*WHAT IS NEEDED*. The line containing "classDef example fill:#e8f5e9,stroke:#1b5e20,stroke-width:2px" marks the start. Return it and every later line of the listing below exactly, ending with the last one.

*THE DATA*.
***
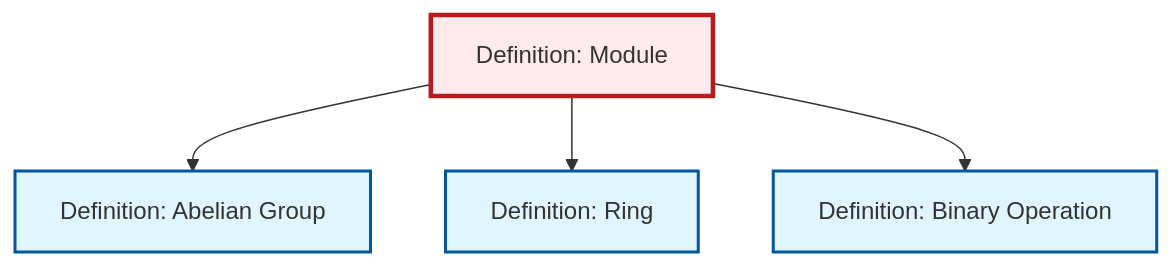
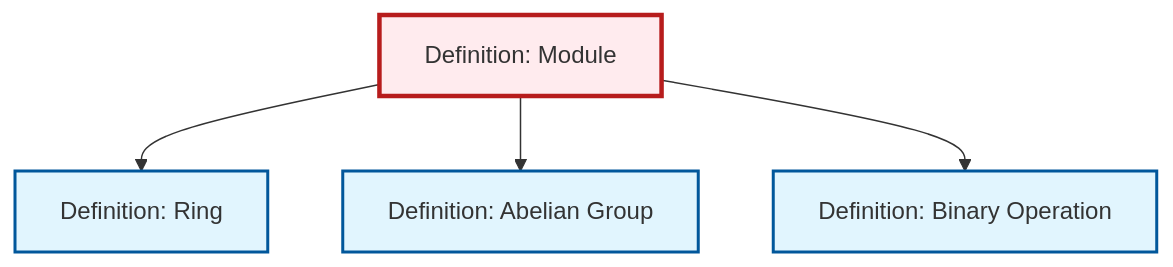
One commit to RK0429/ModernMath changed the diagram in content/ja/algebra/def-module.qmd. Above: the diagram before and after it, drawn with Mermaid. The commit also changed other lines of this file and 634 other files, not shown here.

````diff
--- a/content/ja/algebra/def-module.qmd
+++ b/content/ja/algebra/def-module.qmd
@@ -56,20 +56,20 @@
 ```{mermaid}
 %%| fig-cap: "Local dependency graph"
 graph TD
     classDef definition fill:#e1f5fe,stroke:#01579b,stroke-width:2px
     classDef theorem fill:#f3e5f5,stroke:#4a148c,stroke-width:2px
     classDef axiom fill:#fff3e0,stroke:#e65100,stroke-width:2px
     classDef example fill:#e8f5e9,stroke:#1b5e20,stroke-width:2px
     classDef current fill:#ffebee,stroke:#b71c1c,stroke-width:3px
-    def-binary-operation["Definition: Binary Operation"]:::definition
     def-module["Definition: Module"]:::definition
     def-abelian-group["Definition: Abelian Group"]:::definition
+    def-binary-operation["Definition: Binary Operation"]:::definition
     def-ring["Definition: Ring"]:::definition
+    def-module --> def-ring
     def-module --> def-abelian-group
-    def-module --> def-ring
     def-module --> def-binary-operation
     class def-module current
+    click def-abelian-group "def-abelian-group.html" "Definition: Abelian Groupへ"
     click def-binary-operation "def-binary-operation.html" "Definition: Binary Operationへ"
-    click def-abelian-group "def-abelian-group.html" "Definition: Abelian Groupへ"
     click def-ring "def-ring.html" "Definition: Ringへ"
 ```
````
***
*FINISHED EXERCISE*.
     classDef example fill:#e8f5e9,stroke:#1b5e20,stroke-width:2px
     classDef current fill:#ffebee,stroke:#b71c1c,stroke-width:3px
-    def-binary-operation["Definition: Binary Operation"]:::definition
     def-module["Definition: Module"]:::definition
     def-abelian-group["Definition: Abelian Group"]:::definition
+    def-binary-operation["Definition: Binary Operation"]:::definition
     def-ring["Definition: Ring"]:::definition
+    def-module --> def-ring
     def-module --> def-abelian-group
-    def-module --> def-ring
     def-module --> def-binary-operation
     class def-module current
+    click def-abelian-group "def-abelian-group.html" "Definition: Abelian Groupへ"
     click def-binary-operation "def-binary-operation.html" "Definition: Binary Operationへ"
-    click def-abelian-group "def-abelian-group.html" "Definition: Abelian Groupへ"
     click def-ring "def-ring.html" "Definition: Ringへ"
 ```
````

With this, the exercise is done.